“I know.” Clark crossed his arms around himself.
“Next Tuesday are you going to realize that this was a mistake? That you were right and you magically make me into the type of person who goes on movie dates and you into the type of person who can accept that?” His voice rose an octave. He tried to bite it back. “This is not all my fault, either. I know I don’t show things well and I know that I don’t know how to handle people but I am not the only one who kept things secret for eight years. This was not all me.”
Clark nodded. “I know. It’s not. And its stupid, but I was nervous already and all I could see was the things that could go wrong. But I promise, I won’t leave after a week. This is what I want.”
Who was he kidding? He couldn’t stay angry. But still, his mouth went and betrayed him: “I promised your mom I wouldn’t mess you up.”
Clark laughed at that, so thankfully that it was like a dam breaking. And the idea that this was real was beginning to be more acceptable. “Ma likes to protect me—but I think some things are worth taking risks for.”
Bruce let himself breathe.
Clark took his hands. Their fingers twined together like they were going to skip off down the hall (this was an unfortunate vision to get halfway through a serious conversation. Bruce bit his tongue to keep from chuckling and wondered if he’d been spending too much time with Wally. That, or he was high on adrenaline) or break into a rendition of some Broadway song. “You have to promise me something.”
And Bruce thought: This is actually happening. “Okay.” He didn’t add: anything.
“I don’t want to be pushed away,” Clark said. When he was especially earnest about something he tilted his head oh-so-slightly left and didn’t blink, which had a tendency to make his eyes look more teal than sky blue. This was not an appropriate time for these observations, but Bruce decided that he was going to let himself get lost in it. “For better or for worse. No locking me out, or hiding in the Cave when something’s wrong, or spending days on a mission without at least leaving a note.”
Bruce nodded, wanting desperately to have more contact than their clasped hands.

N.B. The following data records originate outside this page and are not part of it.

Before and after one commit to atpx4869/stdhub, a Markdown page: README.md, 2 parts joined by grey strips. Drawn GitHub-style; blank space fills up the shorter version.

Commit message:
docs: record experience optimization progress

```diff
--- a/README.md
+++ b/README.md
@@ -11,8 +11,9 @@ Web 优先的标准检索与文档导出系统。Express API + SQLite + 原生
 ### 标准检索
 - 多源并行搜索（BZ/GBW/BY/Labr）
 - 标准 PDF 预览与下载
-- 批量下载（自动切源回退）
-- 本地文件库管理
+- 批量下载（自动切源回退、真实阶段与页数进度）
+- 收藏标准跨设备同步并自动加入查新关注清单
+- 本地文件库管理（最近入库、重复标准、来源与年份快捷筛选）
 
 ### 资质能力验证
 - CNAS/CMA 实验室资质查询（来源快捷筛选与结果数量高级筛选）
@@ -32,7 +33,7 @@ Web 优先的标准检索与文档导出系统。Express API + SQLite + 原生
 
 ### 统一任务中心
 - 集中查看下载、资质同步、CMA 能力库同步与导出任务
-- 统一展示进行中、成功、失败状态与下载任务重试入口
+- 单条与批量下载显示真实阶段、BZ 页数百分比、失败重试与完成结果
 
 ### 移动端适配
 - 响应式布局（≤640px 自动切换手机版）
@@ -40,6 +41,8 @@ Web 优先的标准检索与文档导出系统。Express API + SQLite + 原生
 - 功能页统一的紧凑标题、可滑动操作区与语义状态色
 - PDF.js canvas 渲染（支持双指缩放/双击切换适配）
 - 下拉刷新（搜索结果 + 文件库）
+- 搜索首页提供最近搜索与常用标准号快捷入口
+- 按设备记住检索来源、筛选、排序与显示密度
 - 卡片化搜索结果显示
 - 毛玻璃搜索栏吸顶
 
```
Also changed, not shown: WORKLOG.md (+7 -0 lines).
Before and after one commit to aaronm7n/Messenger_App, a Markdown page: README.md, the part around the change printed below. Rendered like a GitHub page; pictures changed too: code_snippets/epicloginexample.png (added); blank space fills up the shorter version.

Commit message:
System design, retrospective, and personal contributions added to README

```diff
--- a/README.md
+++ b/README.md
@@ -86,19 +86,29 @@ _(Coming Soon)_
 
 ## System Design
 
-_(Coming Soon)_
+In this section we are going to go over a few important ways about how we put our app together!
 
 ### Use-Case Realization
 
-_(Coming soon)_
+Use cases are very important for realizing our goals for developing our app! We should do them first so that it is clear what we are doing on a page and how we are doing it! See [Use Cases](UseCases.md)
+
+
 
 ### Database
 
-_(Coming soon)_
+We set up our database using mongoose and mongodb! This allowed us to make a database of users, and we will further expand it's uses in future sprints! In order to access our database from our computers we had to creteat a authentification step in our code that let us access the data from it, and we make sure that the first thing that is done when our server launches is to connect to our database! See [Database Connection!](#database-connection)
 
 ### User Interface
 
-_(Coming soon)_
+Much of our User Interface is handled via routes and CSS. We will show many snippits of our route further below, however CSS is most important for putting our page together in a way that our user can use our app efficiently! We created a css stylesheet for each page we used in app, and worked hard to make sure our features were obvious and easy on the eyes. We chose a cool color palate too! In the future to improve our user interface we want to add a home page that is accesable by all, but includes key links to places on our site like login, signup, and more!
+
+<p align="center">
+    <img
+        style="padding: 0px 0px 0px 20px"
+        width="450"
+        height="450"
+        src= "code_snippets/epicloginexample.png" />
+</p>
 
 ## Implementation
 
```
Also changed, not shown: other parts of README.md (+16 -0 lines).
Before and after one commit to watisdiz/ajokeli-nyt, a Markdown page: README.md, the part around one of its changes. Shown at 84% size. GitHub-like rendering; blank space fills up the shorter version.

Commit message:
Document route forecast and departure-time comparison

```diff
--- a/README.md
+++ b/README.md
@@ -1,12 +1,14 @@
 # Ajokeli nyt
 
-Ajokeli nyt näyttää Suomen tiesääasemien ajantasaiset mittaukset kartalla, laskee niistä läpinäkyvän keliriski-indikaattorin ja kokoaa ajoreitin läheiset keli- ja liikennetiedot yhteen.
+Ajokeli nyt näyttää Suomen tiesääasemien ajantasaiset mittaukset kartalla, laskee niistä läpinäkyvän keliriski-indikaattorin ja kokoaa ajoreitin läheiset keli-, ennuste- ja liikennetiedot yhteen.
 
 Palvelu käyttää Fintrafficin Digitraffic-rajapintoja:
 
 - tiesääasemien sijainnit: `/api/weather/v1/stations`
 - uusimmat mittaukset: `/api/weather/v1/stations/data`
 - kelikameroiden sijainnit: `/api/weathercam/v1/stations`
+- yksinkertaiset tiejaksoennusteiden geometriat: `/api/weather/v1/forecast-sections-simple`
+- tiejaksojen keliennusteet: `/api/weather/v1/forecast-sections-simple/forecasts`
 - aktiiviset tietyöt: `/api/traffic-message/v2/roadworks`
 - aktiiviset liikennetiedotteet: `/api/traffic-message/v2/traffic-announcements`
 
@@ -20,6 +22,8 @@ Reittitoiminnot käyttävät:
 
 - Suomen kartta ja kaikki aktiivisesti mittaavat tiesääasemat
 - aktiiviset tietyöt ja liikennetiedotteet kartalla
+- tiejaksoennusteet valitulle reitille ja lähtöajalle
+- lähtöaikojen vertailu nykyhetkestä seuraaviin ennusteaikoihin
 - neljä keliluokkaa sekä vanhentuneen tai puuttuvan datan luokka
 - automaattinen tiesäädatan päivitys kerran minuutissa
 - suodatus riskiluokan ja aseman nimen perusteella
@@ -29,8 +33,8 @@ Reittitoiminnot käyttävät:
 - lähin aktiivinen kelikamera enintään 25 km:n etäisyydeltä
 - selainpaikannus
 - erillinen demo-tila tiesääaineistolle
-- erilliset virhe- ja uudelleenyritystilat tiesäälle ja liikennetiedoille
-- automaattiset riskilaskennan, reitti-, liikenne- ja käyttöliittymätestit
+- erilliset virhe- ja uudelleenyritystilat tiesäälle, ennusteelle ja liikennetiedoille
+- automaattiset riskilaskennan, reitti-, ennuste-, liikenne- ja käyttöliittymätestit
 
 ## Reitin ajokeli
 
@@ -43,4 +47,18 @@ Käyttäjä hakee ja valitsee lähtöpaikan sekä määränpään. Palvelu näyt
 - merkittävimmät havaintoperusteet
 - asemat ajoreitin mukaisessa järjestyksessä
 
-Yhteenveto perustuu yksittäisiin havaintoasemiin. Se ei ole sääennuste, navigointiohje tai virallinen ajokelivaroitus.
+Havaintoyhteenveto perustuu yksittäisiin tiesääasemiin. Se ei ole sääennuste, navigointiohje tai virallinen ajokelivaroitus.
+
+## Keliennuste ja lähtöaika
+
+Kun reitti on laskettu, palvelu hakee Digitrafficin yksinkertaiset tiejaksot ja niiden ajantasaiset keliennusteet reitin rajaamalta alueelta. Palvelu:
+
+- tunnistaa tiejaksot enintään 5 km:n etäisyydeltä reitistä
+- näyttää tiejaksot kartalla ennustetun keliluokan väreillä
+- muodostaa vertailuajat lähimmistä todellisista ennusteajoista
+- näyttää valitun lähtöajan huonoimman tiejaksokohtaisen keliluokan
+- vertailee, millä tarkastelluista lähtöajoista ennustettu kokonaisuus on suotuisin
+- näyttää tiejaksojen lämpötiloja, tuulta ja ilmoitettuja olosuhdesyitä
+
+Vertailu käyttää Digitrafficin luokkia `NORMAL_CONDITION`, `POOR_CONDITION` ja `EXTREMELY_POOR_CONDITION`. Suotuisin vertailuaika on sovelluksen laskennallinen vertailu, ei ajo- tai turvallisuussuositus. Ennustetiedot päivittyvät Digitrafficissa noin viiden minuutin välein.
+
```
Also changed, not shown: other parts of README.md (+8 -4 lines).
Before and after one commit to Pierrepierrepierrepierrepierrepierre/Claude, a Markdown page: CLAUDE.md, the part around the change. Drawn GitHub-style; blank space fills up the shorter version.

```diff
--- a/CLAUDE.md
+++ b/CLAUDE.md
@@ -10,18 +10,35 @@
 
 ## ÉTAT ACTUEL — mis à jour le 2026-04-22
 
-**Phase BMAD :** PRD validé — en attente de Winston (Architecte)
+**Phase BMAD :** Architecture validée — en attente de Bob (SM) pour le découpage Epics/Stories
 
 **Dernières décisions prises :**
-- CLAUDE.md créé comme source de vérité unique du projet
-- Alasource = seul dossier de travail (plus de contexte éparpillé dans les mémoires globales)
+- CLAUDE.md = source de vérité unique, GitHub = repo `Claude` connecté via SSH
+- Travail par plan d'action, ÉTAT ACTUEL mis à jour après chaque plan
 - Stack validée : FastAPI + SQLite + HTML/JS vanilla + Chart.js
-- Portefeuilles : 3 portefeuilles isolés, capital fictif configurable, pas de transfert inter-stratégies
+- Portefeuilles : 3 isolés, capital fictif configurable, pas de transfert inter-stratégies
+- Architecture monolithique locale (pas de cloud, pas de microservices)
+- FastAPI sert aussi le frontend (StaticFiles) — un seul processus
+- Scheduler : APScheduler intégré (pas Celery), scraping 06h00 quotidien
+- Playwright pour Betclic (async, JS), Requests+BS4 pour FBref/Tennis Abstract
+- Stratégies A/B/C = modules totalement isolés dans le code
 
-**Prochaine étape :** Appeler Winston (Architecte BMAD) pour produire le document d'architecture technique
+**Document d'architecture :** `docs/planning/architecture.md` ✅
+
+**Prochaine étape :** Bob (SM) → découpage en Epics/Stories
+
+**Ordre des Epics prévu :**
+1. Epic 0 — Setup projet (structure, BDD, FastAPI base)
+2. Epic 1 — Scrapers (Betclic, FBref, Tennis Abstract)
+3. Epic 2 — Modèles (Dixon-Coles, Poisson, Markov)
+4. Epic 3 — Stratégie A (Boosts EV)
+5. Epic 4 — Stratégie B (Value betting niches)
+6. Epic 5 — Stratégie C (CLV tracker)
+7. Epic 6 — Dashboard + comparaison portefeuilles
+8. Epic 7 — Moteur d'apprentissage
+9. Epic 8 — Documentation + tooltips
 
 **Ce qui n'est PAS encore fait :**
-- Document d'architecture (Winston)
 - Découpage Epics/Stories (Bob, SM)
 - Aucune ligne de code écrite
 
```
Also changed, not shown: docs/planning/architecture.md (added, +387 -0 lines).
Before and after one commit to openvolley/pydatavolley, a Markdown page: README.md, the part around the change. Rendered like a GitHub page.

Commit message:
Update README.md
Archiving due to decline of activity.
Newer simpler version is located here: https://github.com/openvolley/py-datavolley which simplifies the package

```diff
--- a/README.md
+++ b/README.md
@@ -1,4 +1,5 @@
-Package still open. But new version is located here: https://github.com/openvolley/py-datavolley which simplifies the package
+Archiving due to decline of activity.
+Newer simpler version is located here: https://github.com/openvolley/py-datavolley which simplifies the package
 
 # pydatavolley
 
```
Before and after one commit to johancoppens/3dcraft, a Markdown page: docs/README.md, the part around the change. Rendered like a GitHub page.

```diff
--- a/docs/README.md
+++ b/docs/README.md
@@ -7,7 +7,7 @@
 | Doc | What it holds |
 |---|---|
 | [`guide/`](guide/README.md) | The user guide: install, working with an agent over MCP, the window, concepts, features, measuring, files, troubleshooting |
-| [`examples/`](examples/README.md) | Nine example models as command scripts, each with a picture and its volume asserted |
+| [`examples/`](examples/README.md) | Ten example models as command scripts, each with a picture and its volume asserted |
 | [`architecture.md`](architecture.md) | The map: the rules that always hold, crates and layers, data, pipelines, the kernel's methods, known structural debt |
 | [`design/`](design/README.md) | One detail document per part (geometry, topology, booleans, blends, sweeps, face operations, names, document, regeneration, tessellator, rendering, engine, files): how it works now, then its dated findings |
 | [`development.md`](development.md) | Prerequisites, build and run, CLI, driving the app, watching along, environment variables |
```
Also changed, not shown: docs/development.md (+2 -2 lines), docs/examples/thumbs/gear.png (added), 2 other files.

Clark looked at him like he didn’t believe him. In his defense, he had had nothing but eight years of white lies and half-truths.
“I’m—” he tried for honesty. “—not very good at this.”
Clark laughed at that. And then before it registered in Bruce’s head, Clark had bent down and pressed a kiss against his mouth. Electricity ran down his spine and set off fireworks in his curiously empty skull. He’d fantasized this moment so many times that he was having a hard time believing it was anything but a dream, but then Clark’s arm wrapped around his back and the weight was enough solidity to kick him out of his dazedness.
He grabbed Clark’s hair and pulled him down. He’d waited eight goddamn years; he certainly wasn’t going to waste another second.
Clark’s mouth was dangerously close to his ear. “You know, Diana called you my work wife.”
“That’s not going to work out,” Bruce said, “I can’t cook.”
“I’ll teach you,” Clark replied, like this was a logical conclusion, while his thin fingers traced up and down the tense muscles in Bruce’s back. Damn—who would’ve known that the Kryptonian with his hand-knit sweaters would be so good at this? “Then I can come home to you in an apron making cupcakes.”
“Kinky.” All right, the logical part of his brain was utterly shot now. ”And also very gay, Clark.”
Clark grinned against his cheek. “It was a joke.”
“So was that.”
Clark stepped back and looked him in the eyes, completely serious. “We will have to work on that too.”
It took all of Bruce’s self-control to wait until he’d hauled Clark into his apartment to tear off that idiotically complicated suit.